Apoptosis is the term used to describe the generally normal death of the cell in living organisms. Since new cells regenerate, cell death is a normal and constant process in the body. Human embryos, for example, have far more cells than do adult humans. As the embryo develops, certain cells are selected for execution so that normal development takes place. When these cells do not go through apoptosis, they may cause deformity in the growing embryo.
This term should not be confused with necrosis, cell death through disease or infection. Apoptosis is part of the cell’s function in the organism. When the processes are incomplete, this can lead to the development of both benign and malignant tumors, for instance.
Apoptosis has several distinct stages. In the first stage, the cell starts to become round as a result of the protein in the cell being eaten by enzymes that become active. Next, the DNA in the nucleus starts to come apart and shrink down. The membrane surrounding the nucleus begins to degrade and ultimately no longer forms the usual layer.
As the nucleus of the cell is no longer protected, the cell’s DNA breaks in uneven fragments. The nucleus is now broken into many bodies with uneven quantities of DNA. The cell itself goes through a process called blebbing, where parts of the cell begin to break off. Finally, the cell is completely broken into pieces and is consumed by small cells that are called phagocytes.

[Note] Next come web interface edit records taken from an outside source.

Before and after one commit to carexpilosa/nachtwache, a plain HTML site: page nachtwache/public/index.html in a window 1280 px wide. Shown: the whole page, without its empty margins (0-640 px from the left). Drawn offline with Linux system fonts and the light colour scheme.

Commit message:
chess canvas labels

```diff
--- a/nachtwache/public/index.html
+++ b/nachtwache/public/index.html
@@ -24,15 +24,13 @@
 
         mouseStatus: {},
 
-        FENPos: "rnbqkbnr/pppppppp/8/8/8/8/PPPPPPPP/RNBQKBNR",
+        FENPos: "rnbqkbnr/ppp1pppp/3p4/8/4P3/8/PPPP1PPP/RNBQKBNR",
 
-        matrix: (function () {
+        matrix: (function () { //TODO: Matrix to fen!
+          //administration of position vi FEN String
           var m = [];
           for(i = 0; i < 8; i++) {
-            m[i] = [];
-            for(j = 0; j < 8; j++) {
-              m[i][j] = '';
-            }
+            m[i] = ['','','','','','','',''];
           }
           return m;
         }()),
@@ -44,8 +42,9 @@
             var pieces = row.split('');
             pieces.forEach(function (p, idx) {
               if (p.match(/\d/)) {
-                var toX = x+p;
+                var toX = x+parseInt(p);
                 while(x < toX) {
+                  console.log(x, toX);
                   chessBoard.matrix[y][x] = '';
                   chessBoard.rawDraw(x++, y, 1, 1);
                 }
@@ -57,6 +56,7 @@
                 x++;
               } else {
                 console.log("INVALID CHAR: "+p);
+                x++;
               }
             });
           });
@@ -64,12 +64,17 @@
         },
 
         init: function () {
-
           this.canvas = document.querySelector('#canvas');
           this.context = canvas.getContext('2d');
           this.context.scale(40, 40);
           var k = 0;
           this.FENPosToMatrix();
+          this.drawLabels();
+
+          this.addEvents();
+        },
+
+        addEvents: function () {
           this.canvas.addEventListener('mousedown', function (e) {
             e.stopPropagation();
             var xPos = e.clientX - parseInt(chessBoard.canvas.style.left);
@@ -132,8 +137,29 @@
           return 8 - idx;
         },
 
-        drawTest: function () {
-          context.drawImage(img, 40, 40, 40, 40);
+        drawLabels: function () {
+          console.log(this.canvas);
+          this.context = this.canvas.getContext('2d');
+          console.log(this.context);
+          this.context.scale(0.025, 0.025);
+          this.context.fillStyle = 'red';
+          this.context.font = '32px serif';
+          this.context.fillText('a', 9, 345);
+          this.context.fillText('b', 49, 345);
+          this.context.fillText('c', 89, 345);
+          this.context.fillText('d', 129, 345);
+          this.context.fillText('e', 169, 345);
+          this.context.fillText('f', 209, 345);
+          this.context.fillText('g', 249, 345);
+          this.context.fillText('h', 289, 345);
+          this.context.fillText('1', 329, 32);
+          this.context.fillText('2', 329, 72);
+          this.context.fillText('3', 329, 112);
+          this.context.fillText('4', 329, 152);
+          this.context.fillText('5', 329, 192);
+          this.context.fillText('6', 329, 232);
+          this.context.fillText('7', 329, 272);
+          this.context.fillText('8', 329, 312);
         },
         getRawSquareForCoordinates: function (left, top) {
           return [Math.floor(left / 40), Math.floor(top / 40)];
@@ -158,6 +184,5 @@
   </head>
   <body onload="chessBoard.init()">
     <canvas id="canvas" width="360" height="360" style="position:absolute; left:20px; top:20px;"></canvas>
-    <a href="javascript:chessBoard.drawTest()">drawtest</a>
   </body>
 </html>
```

There is danger if this final step of phagocytic digestion in apoptosis is not completed. Undigested cell fragments can accumulate in the body and have been shown to cause death in mouse embryos and mouse neonates.
Apoptosis can occur because of signals inside the cell (intrinsic), or signals outside the cell (extrinsic). When it's caused by intrinsic signals, it may be the result of lack of sufficient nutrition to the cell or damage to the DNA in the nucleus. Extrinsic apoptosis may occur in response to a virus, or treatments like chemotherapy. Sometimes, a cell initiates the process in an attempt to fight a virus, like HIV.
The study of apoptosis has become quite important, and most of our current understanding of cell death is the result of studies conducted in the 1990s and in present day. Being able to induce cell death is desirable, for example, when attempting to kill tumor tissue. As well, understanding how the process works furthers research on the study of stem cells and their possible applications in medicine.